- Program Philosophy
The Occupational Therapy program philosophy is consistent with AOTA's Philosophy of Occupational Therapy Education, which states:
"Students are viewed as occupational beings who are in dynamic transaction with the learning context and the teaching-learning process... Education promotes clinical reasoning and the integration of professional values, theories, evidence, ethics, and skills" (AOTA, 2015, p. 1).
The occupational therapy program at Alvernia University seeks to:
"...facilitate the development of a sound reasoning process that is client centered, occupation based, and theory driven while encouraging the use of best evidence and outcomes data to inform the teaching learning experience" (AOTA, 2015, p. 1).
The Master of Science in Occupational (MSOT) degree at Alvernia University is designed to prepare graduates with the competencies expected of the entry-level, professional, occupational therapist (AOTA 2016a). The design of the curriculum is firmly embedded in the mission of Alvernia University, the Philosophy of Occupational Therapy Education of the American Occupational Therapy Association (AOTA, 2015c), and the Philosophy of Education of the program. These create a foundation for a values-centered education that enables graduates to serve others and adopt positions of ethical or moral leadership.

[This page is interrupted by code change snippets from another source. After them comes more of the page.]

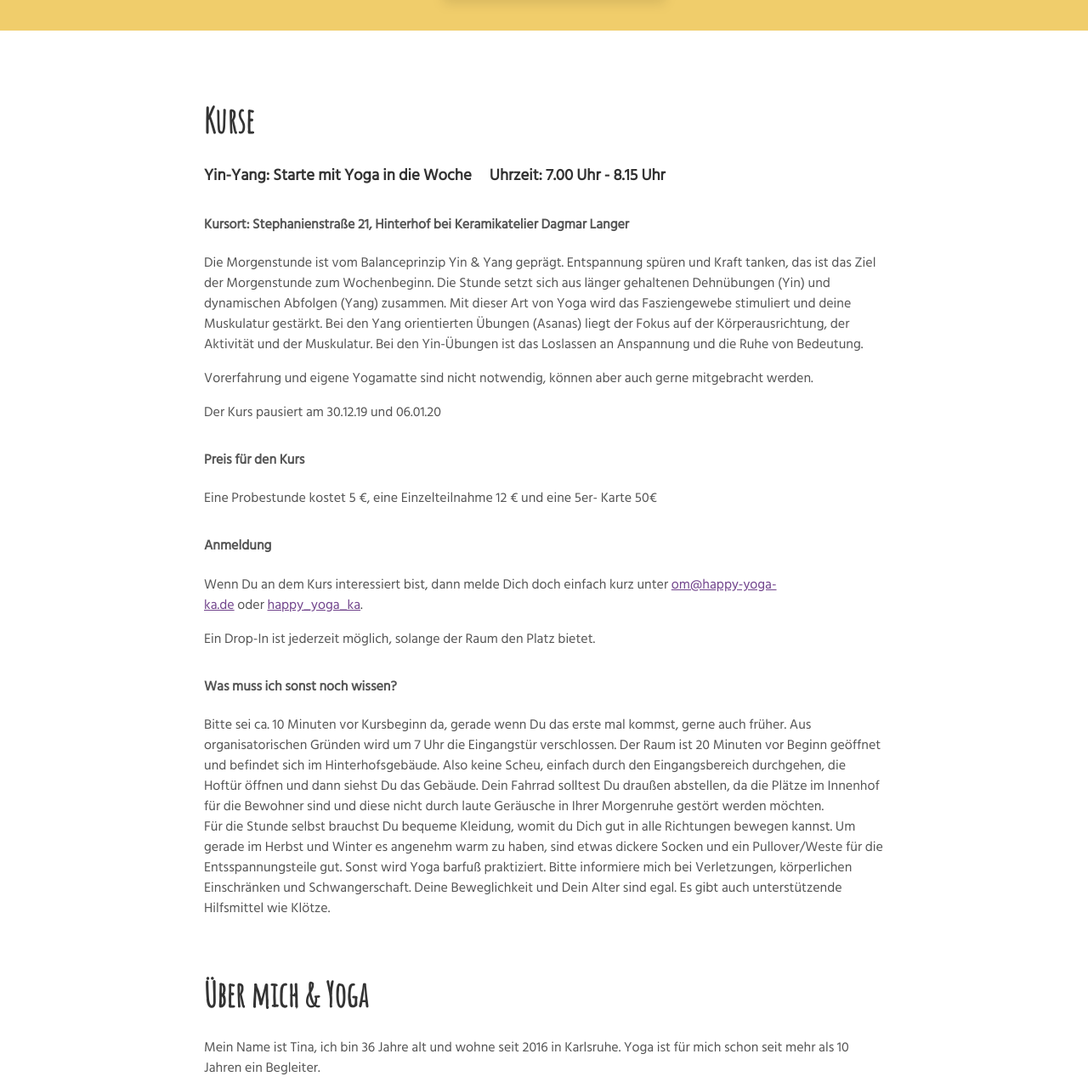
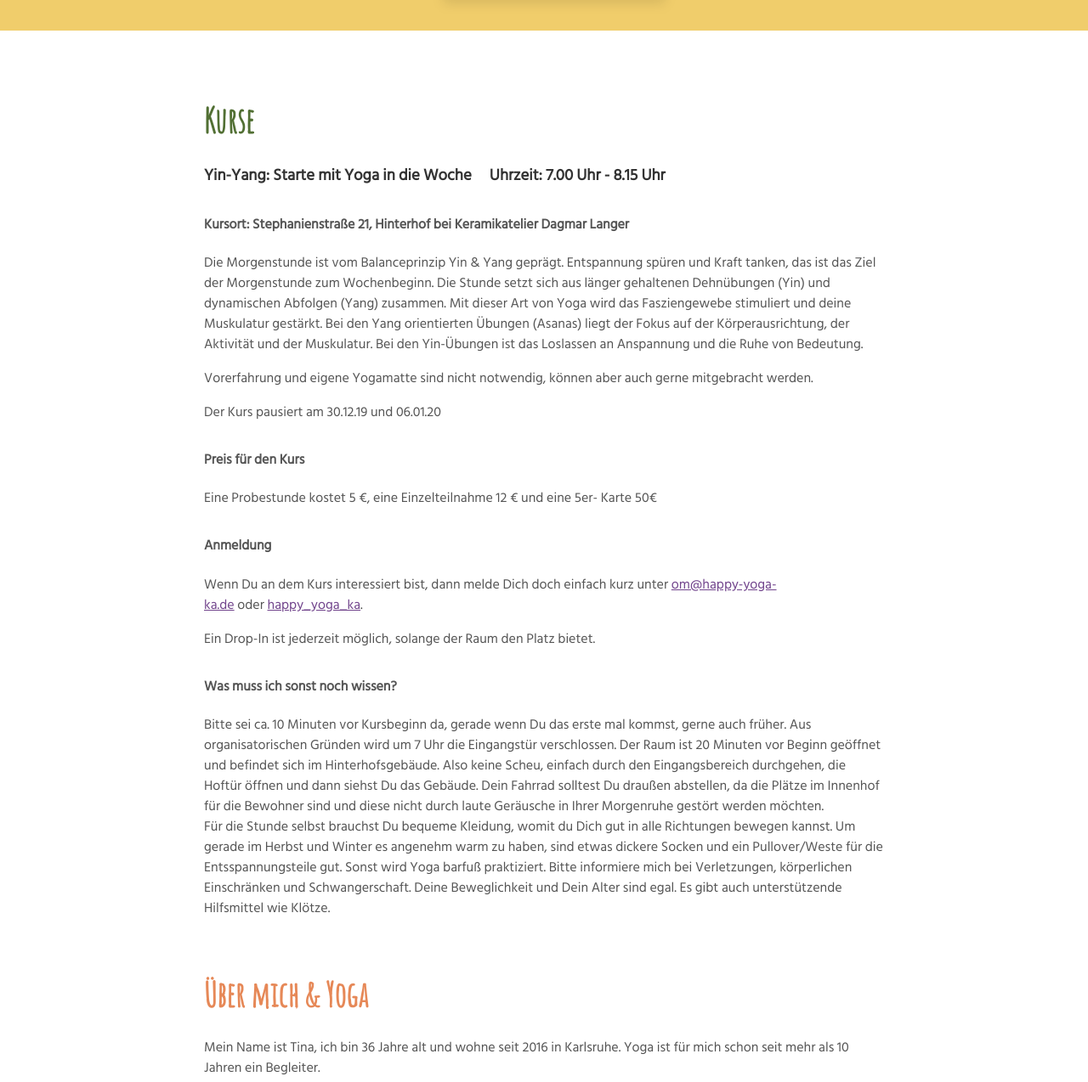
Before and after one commit to Tindan/happy-yoga-ka.de, a website: page docs/index.html in a window 1280 px wide. Shown: the part 246-1520 px from the top of the page at 85% size. Drawn offline with Linux system fonts and the light colour scheme.

Commit message:
Make headlines colorful

```diff
--- a/docs/index.html
+++ b/docs/index.html
@@ -18,7 +18,7 @@
         </div>
     </header>
     <main>
-        <h2>Kurse</h2>
+        <h2 class="green">Kurse</h2>
         <h3>
             Yin-Yang: Starte mit Yoga in die Woche&nbsp;&nbsp;&nbsp;&nbsp;&nbsp;Uhrzeit: 7.00 Uhr - 8.15 Uhr
         </h3>
@@ -69,7 +69,7 @@
             Klötze.
         </p>
 
-        <h2>Über mich & Yoga</h2>
+        <h2 class="orange">Über mich & Yoga</h2>
         <p>
             Mein Name ist Tina, ich bin 36 Jahre alt und wohne seit 2016 in Karlsruhe. Yoga ist für mich schon seit mehr
             als 10 Jahren ein Begleiter.
--- a/docs/style.css
+++ b/docs/style.css
@@ -102,3 +102,11 @@ a {
   -webkit-filter: drop-shadow(12px 12px 7px rgba(0, 0, 0, 0.1));
   filter: drop-shadow(12px 12px 7px rgba(0, 0, 0, 0.1));
 }
+
+.green {
+  color: rgb(81,111,51);
+}
+
+.orange {
+  color: rgb(230,136,87);
+}
```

The curriculum is designed to prepare students with the knowledge, skills, values, and behaviors necessary for effective performance across a broad spectrum of practice setting. Graduates of the program will be prepared to think critically, creatively, logically, and ethically in order to use occupation to provide services as practitioners, managers, entrepreneurs, and leaders. To prepare for the challenges that face occupational therapy practitioners in the contemporary world, students are expected to develop the reflective practices needed for professional growth and lifelong learning.
The occupational therapy curriculum is based on an understanding of occupation, client-centered, evidence-based, clinical reasoning, and the constructs underlying the Occupational Therapy Practice Framework: Domains and Process, fourth edition (AOTA, 2020). The Occupational Therapy Practice Framework describes the profession’s unique focus on, and use of, occupation to enable individuals to participate in lives that hold meaning to them. Graduates will develop a broad perspective in the use of occupation to solve problems for various conditions that interfere with the quality of life for individuals, groups, communities, and populations.
A distinctive feature of Alvernia’s curriculum design is that it embraces a General Education core and encompasses a holistic view of education that reflects the mission of the University. The curriculum strives to create a community of learners that inspires, motivates, and guides students as they strive for excellence in their professional and personal lives. Students are encouraged to seek moral integrity, spiritual fullness, and to develop their highest level of competence, compassion, and moral behavior.
The sequence of instructional goals and objectives presents basic concepts in beginning courses. Building on this foundation, increasingly complex layers of knowledge and skills are introduced, practiced, and mastered. Core courses create opportunities to discuss issues from multiple perspectives and broaden the process of learning.
- Curriculum Threads
- Critical thinking and scientific inquiry.
- Reflection on ethical, moral, and professional values
- Current and emerging practices.
The capstone for the entry-level MSOT is the completion of a critically appraised topic (CAT) investigating a topic of concern to the profession. Students develop a PICO or guiding research question based on a clinical scenario of interest, conduct a review of existing evidence, generate a written report, and disseminate findings through a public presentation.
- MSOT Contacts
Elizabeth, M. Bentz, OTD, OTR/L, SIPT, RYT
Department Chair, Occupational Therapy
Bernardine Hall 114E
Amy J. Thomas, OTD, OTR/L, ARSP
Program Director, Occupational Therapy
Bernardine Hall 114C
Kelly Burr, M.Ed
Coordinator of Graduate Admissions & Student Services
School of Graduate and Adult Education
540 Upland Avenue
Reading, PA 19611